Once the pictures are set aside, reproduce the remaining data exactly.
-----
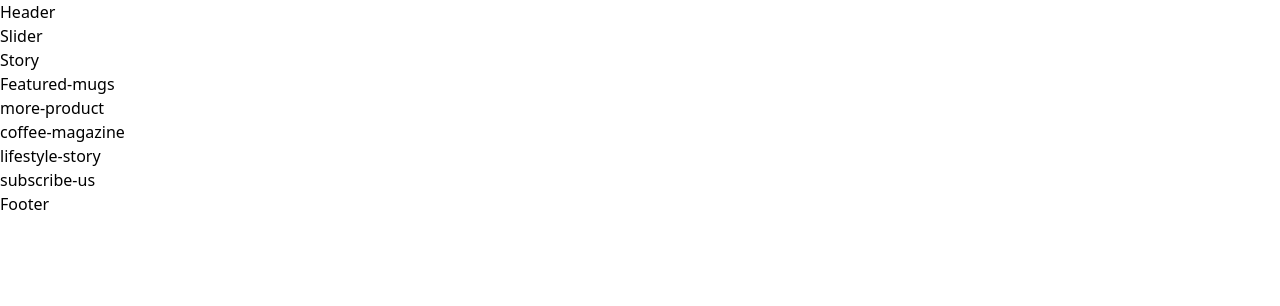
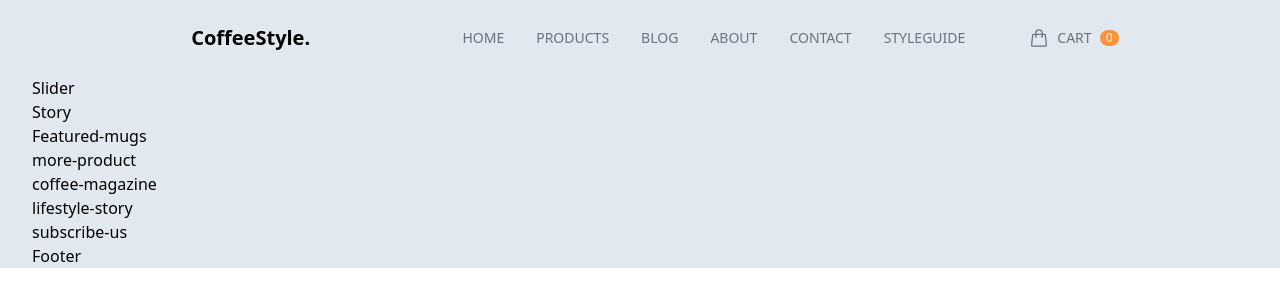
Before and after one commit to nguyendat0908/Project-Tailwind, a website: page public/index.html in a window 1280 px wide. Drawn offline with nearby package versions, Linux system fonts and the light colour scheme; files that its build step writes are made by us from their sources.

Commit message:
Add header

```diff
--- a/public/index.html
+++ b/public/index.html
@@ -4,51 +4,85 @@
     <meta charset="UTF-8" />
     <meta name="viewport" content="width=device-width, initial-scale=1.0" />
     <title>Tailwind</title>
-    <link href="./output.css" rel="stylesheet" />
+    <link href="./output.css" type="text/css" rel="stylesheet" />
   </head>
   <body>
     <div id="root">
-      <div class="content-wrapper">
-
-        <header>
-          Header
+      <div
+        class="content-wrapper max-w-screen-2xl text-base mx-auto px-8 bg-slate-200"
+      >
+        <header class="py-6 mx-10">
+          <nav class="flex flex-row justify-between items-center">
+            <div
+              class="logo basis-2/6 text-center text-xl font-semibold cursor-pointer"
+            >
+              CoffeeStyle.
+            </div>
+            <ul
+              class="basis-3/6 flex items-center justify-end gap-8 uppercase text-sm text-gray-500 font-medium"
+            >
+              <li
+                class="datLeo-top-menu-item"
+              >
+                <a href="#" class="">Home</a>
+              </li>
+              <li class="datLeo-top-menu-item">
+                <a href="#" class="">Products</a>
+              </li>
+              <li class="datLeo-top-menu-item">
+                <a href="#" class="">Blog</a>
+              </li>
+              <li class="datLeo-top-menu-item">
+                <a href="#" class="">About</a>
+              </li>
+              <li class="datLeo-top-menu-item">
+                <a href="#" class="">Contact</a>
+              </li>
+              <li class="datLeo-top-menu-item">
+                <a href="#" class="">StyleGuide</a>
+              </li>
+            </ul>
+            <ul class="basis-1/6 flex justify-start items-center ml-16 uppercase text-sm text-gray-500 font-medium">
+              <li class="datLeo-top-menu-item">
+                <a href="#" class="flex items-center">
+                  <svg xmlns="http://www.w3.org/2000/svg" fill="none" viewBox="0 0 24 24" stroke-width="1.5" stroke="currentColor" class="datLeo-icon">
+                    <path stroke-linecap="round" stroke-linejoin="round" d="M15.75 10.5V6a3.75 3.75 0 1 0-7.5 0v4.5m11.356-1.993 1.263 12c.07.665-.45 1.243-1.119 1.243H4.25a1.125 1.125 0 0 1-1.12-1.243l1.264-12A1.125 1.125 0 0 1 5.513 7.5h12.974c.576 0 1.059.435 1.119 1.007ZM8.625 10.5a.375.375 0 1 1-.75 0 .375.375 0 0 1 .75 0Zm7.5 0a.375.375 0 1 1-.75 0 .375.375 0 0 1 .75 0Z" />
+                  </svg>
+                  <span class="mx-2">Cart</span>
+                  <span class="datLeo-badge-circle bg-orange-400 text-white">0</span>
+                </a>
+              </li>
+            </ul>
+          </nav>
         </header>
 
         <main>
-          <div class="slider">
-            Slider
-          </div><!--End Slider-->
+          <div class="slider">Slider</div>
+          <!--End Slider-->
 
-          <div class="story">
-            Story
-          </div><!--End story-->
+          <div class="story">Story</div>
+          <!--End story-->
 
-          <div class="featured-mugs">
-            Featured-mugs
-          </div><!--End featured-mugs-->
+          <div class="featured-mugs">Featured-mugs</div>
+          <!--End featured-mugs-->
 
-          <div class="more-product">
-            more-product
-          </div><!--End more-product-->
+          <div class="more-product">more-product</div>
+          <!--End more-product-->
 
-          <div class="coffee-magazine">
-            coffee-magazine
-          </div><!--End coffee-magazine-->
+          <div class="coffee-magazine">coffee-magazine</div>
+          <!--End coffee-magazine-->
 
-          <div class="lifestyle-story">
-            lifestyle-story
-          </div><!--End lifestyle-story-->
+          <div class="lifestyle-story">lifestyle-story</div>
+          <!--End lifestyle-story-->
 
-          <div class="subscribe-us">
-            subscribe-us
-          </div><!--End subscribe-us-->
+          <div class="subscribe-us">subscribe-us</div>
+          <!--End subscribe-us-->
         </main>
 
-        <footer>
-          Footer
-        </footer>
-
-      </div><!--End content-wrapper-->
-    </div><!--End root-->
+        <footer>Footer</footer>
+      </div>
+      <!--End content-wrapper-->
+    </div>
+    <!--End root-->
   </body>
 </html>
--- a/src/input.css
+++ b/src/input.css
@@ -3,3 +3,16 @@
 @tailwind components;
 
 @tailwind utilities;
+
+.datLeo-top-menu-item {
+    @apply cursor-pointer py-1 hover:text-gray-800 relative after:absolute after:bottom-0 after:left-0 after:bg-light-coffee
+    after:h-0.5 after:w-0 hover:after:w-full after:transition-all after:ease-in-out after:duration-300;
+}
+
+.datLeo-icon {
+    @apply w-5 h-5 inline-block;
+}
+
+.datLeo-badge-circle {
+    @apply text-xs text-center rounded-full px-1.5
+}
--- a/tailwind.config.js
+++ b/tailwind.config.js
@@ -2,7 +2,11 @@
 module.exports = {
   content: ["./public/**/*.{html,js}"],
   theme: {
-    extend: {},
+    extend: {
+      colors: {
+        'light-coffee': '#C89F94'
+      }
+    },
   },
   plugins: [],
 }
```
Also changed, not shown: public/output.css (deleted), 1 other file.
-----
Response area
Before and after one commit to nguyendat0908/Project-Tailwind, a website: page public/index.html in a window 1280 px wide. Drawn offline with nearby package versions, Linux system fonts and the light colour scheme; files that its build step writes are made by us from their sources.

Commit message:
Add header

```diff
--- a/public/index.html
+++ b/public/index.html
@@ -4,51 +4,85 @@
     <meta charset="UTF-8" />
     <meta name="viewport" content="width=device-width, initial-scale=1.0" />
     <title>Tailwind</title>
-    <link href="./output.css" rel="stylesheet" />
+    <link href="./output.css" type="text/css" rel="stylesheet" />
   </head>
   <body>
     <div id="root">
-      <div class="content-wrapper">
-
-        <header>
-          Header
+      <div
+        class="content-wrapper max-w-screen-2xl text-base mx-auto px-8 bg-slate-200"
+      >
+        <header class="py-6 mx-10">
+          <nav class="flex flex-row justify-between items-center">
+            <div
+              class="logo basis-2/6 text-center text-xl font-semibold cursor-pointer"
+            >
+              CoffeeStyle.
+            </div>
+            <ul
+              class="basis-3/6 flex items-center justify-end gap-8 uppercase text-sm text-gray-500 font-medium"
+            >
+              <li
+                class="datLeo-top-menu-item"
+              >
+                <a href="#" class="">Home</a>
+              </li>
+              <li class="datLeo-top-menu-item">
+                <a href="#" class="">Products</a>
+              </li>
+              <li class="datLeo-top-menu-item">
+                <a href="#" class="">Blog</a>
+              </li>
+              <li class="datLeo-top-menu-item">
+                <a href="#" class="">About</a>
+              </li>
+              <li class="datLeo-top-menu-item">
+                <a href="#" class="">Contact</a>
+              </li>
+              <li class="datLeo-top-menu-item">
+                <a href="#" class="">StyleGuide</a>
+              </li>
+            </ul>
+            <ul class="basis-1/6 flex justify-start items-center ml-16 uppercase text-sm text-gray-500 font-medium">
+              <li class="datLeo-top-menu-item">
+                <a href="#" class="flex items-center">
+                  <svg xmlns="http://www.w3.org/2000/svg" fill="none" viewBox="0 0 24 24" stroke-width="1.5" stroke="currentColor" class="datLeo-icon">
+                    <path stroke-linecap="round" stroke-linejoin="round" d="M15.75 10.5V6a3.75 3.75 0 1 0-7.5 0v4.5m11.356-1.993 1.263 12c.07.665-.45 1.243-1.119 1.243H4.25a1.125 1.125 0 0 1-1.12-1.243l1.264-12A1.125 1.125 0 0 1 5.513 7.5h12.974c.576 0 1.059.435 1.119 1.007ZM8.625 10.5a.375.375 0 1 1-.75 0 .375.375 0 0 1 .75 0Zm7.5 0a.375.375 0 1 1-.75 0 .375.375 0 0 1 .75 0Z" />
+                  </svg>
+                  <span class="mx-2">Cart</span>
+                  <span class="datLeo-badge-circle bg-orange-400 text-white">0</span>
+                </a>
+              </li>
+            </ul>
+          </nav>
         </header>
 
         <main>
-          <div class="slider">
-            Slider
-          </div><!--End Slider-->
+          <div class="slider">Slider</div>
+          <!--End Slider-->
 
-          <div class="story">
-            Story
-          </div><!--End story-->
+          <div class="story">Story</div>
+          <!--End story-->
 
-          <div class="featured-mugs">
-            Featured-mugs
-          </div><!--End featured-mugs-->
+          <div class="featured-mugs">Featured-mugs</div>
+          <!--End featured-mugs-->
 
-          <div class="more-product">
-            more-product
-          </div><!--End more-product-->
+          <div class="more-product">more-product</div>
+          <!--End more-product-->
 
-          <div class="coffee-magazine">
-            coffee-magazine
-          </div><!--End coffee-magazine-->
+          <div class="coffee-magazine">coffee-magazine</div>
+          <!--End coffee-magazine-->
 
-          <div class="lifestyle-story">
-            lifestyle-story
-          </div><!--End lifestyle-story-->
+          <div class="lifestyle-story">lifestyle-story</div>
+          <!--End lifestyle-story-->
 
-          <div class="subscribe-us">
-            subscribe-us
-          </div><!--End subscribe-us-->
+          <div class="subscribe-us">subscribe-us</div>
+          <!--End subscribe-us-->
         </main>
 
-        <footer>
-          Footer
-        </footer>
-
-      </div><!--End content-wrapper-->
-    </div><!--End root-->
+        <footer>Footer</footer>
+      </div>
+      <!--End content-wrapper-->
+    </div>
+    <!--End root-->
   </body>
 </html>
--- a/src/input.css
+++ b/src/input.css
@@ -3,3 +3,16 @@
 @tailwind components;
 
 @tailwind utilities;
+
+.datLeo-top-menu-item {
+    @apply cursor-pointer py-1 hover:text-gray-800 relative after:absolute after:bottom-0 after:left-0 after:bg-light-coffee
+    after:h-0.5 after:w-0 hover:after:w-full after:transition-all after:ease-in-out after:duration-300;
+}
+
+.datLeo-icon {
+    @apply w-5 h-5 inline-block;
+}
+
+.datLeo-badge-circle {
+    @apply text-xs text-center rounded-full px-1.5
+}
--- a/tailwind.config.js
+++ b/tailwind.config.js
@@ -2,7 +2,11 @@
 module.exports = {
   content: ["./public/**/*.{html,js}"],
   theme: {
-    extend: {},
+    extend: {
+      colors: {
+        'light-coffee': '#C89F94'
+      }
+    },
   },
   plugins: [],
 }
```
Also changed, not shown: public/output.css (deleted), 1 other file.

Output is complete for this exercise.